- [Goal of the exercise]: In the data below, find each line that contains the word "Rich" and copy it.

- [Source records]:
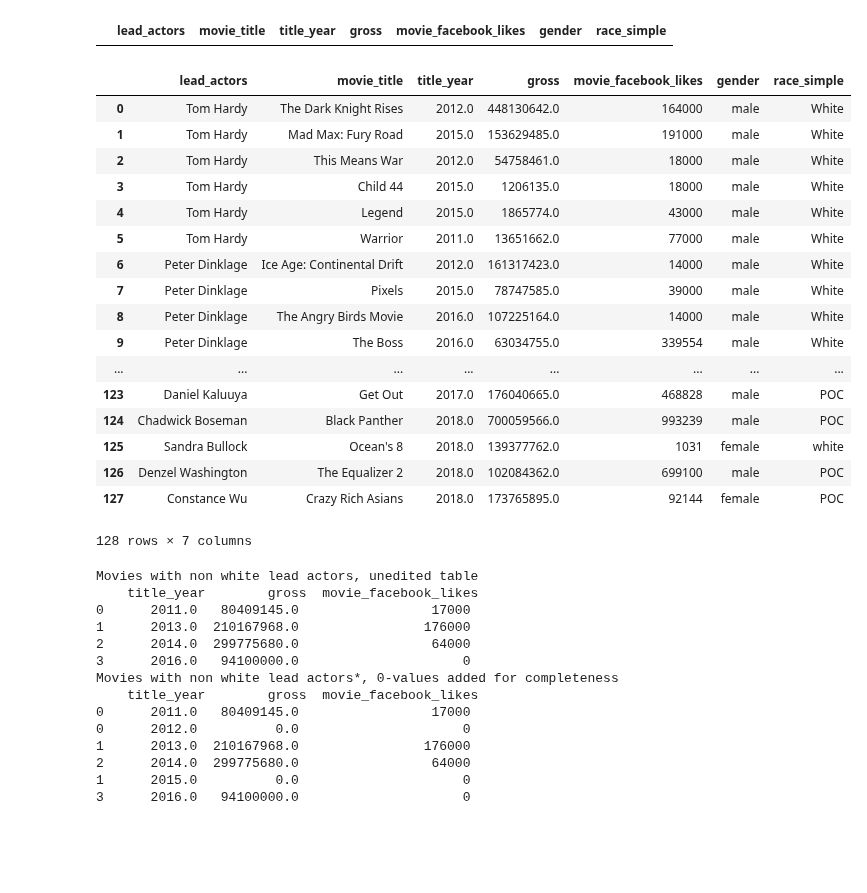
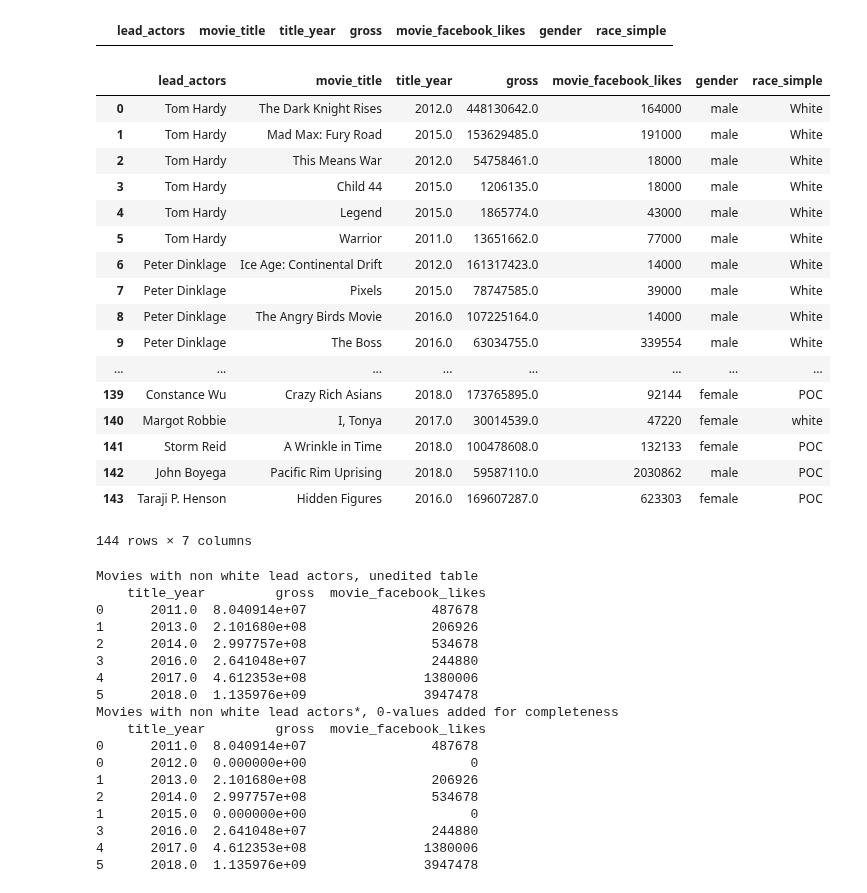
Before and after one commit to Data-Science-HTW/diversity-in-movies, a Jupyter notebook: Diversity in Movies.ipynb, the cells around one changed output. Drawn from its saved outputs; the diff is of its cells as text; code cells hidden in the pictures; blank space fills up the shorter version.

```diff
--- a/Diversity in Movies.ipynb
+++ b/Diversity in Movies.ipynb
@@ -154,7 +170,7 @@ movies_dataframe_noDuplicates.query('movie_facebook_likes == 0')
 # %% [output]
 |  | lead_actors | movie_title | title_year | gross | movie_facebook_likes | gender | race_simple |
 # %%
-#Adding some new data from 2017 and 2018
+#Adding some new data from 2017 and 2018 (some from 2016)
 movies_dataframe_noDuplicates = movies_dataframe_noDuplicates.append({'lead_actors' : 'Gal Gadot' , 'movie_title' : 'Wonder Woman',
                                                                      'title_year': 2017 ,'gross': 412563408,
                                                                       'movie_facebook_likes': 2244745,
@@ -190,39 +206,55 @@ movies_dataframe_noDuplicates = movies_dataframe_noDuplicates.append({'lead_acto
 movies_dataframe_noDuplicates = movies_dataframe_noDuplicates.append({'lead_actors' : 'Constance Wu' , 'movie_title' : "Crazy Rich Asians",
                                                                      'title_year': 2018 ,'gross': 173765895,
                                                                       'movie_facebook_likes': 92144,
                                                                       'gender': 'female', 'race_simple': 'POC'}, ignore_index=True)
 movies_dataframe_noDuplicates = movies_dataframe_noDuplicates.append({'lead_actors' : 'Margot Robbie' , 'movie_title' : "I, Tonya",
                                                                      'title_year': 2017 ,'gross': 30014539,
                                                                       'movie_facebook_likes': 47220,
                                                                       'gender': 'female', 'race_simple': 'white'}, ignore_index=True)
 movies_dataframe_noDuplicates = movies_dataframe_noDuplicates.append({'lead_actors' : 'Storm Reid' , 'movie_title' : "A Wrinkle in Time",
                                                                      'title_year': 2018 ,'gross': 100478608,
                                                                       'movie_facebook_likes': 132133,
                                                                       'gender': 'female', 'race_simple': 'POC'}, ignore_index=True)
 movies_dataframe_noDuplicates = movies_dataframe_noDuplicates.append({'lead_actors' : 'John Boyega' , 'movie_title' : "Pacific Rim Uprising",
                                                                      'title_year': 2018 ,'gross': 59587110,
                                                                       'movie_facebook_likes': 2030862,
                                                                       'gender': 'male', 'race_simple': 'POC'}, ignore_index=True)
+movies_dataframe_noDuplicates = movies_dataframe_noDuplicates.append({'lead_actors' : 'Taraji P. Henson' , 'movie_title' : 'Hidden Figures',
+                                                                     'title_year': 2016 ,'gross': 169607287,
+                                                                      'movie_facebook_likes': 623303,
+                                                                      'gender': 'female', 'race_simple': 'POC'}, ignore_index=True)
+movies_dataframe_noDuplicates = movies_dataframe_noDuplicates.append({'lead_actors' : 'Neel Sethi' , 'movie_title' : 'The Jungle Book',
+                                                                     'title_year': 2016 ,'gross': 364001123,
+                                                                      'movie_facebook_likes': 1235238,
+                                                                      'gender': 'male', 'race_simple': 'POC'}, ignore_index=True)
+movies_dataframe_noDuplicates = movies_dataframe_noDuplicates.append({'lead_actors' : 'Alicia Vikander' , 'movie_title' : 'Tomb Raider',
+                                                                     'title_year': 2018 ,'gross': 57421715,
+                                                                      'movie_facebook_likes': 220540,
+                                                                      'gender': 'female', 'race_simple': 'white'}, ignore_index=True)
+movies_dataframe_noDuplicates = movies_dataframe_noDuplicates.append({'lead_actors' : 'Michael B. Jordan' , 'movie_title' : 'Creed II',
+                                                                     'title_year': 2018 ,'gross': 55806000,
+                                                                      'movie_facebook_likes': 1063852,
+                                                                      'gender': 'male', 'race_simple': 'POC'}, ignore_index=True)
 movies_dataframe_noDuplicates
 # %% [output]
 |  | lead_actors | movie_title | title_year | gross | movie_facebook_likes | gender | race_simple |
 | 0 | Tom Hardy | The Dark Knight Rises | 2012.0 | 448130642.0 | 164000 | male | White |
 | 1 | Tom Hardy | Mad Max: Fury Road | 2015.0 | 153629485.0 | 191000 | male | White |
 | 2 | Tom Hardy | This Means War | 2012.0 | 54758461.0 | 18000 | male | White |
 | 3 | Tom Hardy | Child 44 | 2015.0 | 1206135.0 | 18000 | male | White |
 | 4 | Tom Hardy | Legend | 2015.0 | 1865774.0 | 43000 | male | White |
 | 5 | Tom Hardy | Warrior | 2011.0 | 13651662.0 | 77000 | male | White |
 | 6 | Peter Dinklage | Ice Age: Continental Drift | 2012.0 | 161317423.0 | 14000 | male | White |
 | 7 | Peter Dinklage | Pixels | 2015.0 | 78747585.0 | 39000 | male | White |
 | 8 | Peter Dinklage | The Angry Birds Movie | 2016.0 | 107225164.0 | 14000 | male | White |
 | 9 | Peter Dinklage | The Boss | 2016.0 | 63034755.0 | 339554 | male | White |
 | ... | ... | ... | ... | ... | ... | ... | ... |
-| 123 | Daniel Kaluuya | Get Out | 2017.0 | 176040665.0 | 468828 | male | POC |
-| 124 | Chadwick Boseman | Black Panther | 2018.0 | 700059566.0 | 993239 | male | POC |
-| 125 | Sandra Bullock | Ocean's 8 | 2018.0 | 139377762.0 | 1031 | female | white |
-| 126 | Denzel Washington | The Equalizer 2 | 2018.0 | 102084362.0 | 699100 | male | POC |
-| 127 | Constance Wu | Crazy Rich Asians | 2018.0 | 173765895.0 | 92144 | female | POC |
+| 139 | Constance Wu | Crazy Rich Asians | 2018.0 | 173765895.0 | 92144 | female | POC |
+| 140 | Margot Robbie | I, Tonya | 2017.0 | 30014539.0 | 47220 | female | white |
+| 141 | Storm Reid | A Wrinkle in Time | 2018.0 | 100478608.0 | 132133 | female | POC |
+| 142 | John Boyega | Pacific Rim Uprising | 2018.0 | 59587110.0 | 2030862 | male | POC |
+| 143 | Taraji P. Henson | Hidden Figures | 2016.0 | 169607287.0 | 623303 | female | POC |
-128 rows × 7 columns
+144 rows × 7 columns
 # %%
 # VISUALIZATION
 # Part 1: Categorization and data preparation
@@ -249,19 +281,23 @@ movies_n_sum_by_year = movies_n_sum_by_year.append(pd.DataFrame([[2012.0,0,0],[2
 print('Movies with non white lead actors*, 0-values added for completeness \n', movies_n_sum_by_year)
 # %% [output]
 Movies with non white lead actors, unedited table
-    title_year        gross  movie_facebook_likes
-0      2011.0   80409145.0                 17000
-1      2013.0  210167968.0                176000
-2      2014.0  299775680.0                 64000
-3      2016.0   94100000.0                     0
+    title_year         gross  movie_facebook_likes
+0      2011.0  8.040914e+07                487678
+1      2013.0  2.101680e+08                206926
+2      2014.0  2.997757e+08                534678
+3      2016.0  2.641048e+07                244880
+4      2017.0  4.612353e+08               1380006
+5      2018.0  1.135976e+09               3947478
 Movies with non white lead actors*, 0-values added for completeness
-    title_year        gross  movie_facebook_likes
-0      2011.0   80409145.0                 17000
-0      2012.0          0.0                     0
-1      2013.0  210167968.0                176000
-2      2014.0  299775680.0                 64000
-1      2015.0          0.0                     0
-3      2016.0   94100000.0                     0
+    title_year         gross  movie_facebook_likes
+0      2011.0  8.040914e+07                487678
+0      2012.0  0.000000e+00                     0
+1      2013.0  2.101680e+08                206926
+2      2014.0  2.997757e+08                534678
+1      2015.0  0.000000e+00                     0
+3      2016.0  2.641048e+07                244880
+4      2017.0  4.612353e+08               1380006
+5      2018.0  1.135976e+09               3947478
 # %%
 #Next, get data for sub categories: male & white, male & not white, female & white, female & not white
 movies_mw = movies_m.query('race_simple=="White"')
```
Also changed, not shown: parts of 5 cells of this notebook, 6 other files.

- [Exercise response]:
 movies_dataframe_noDuplicates = movies_dataframe_noDuplicates.append({'lead_actors' : 'Constance Wu' , 'movie_title' : "Crazy Rich Asians",
-| 127 | Constance Wu | Crazy Rich Asians | 2018.0 | 173765895.0 | 92144 | female | POC |
+| 139 | Constance Wu | Crazy Rich Asians | 2018.0 | 173765895.0 | 92144 | female | POC |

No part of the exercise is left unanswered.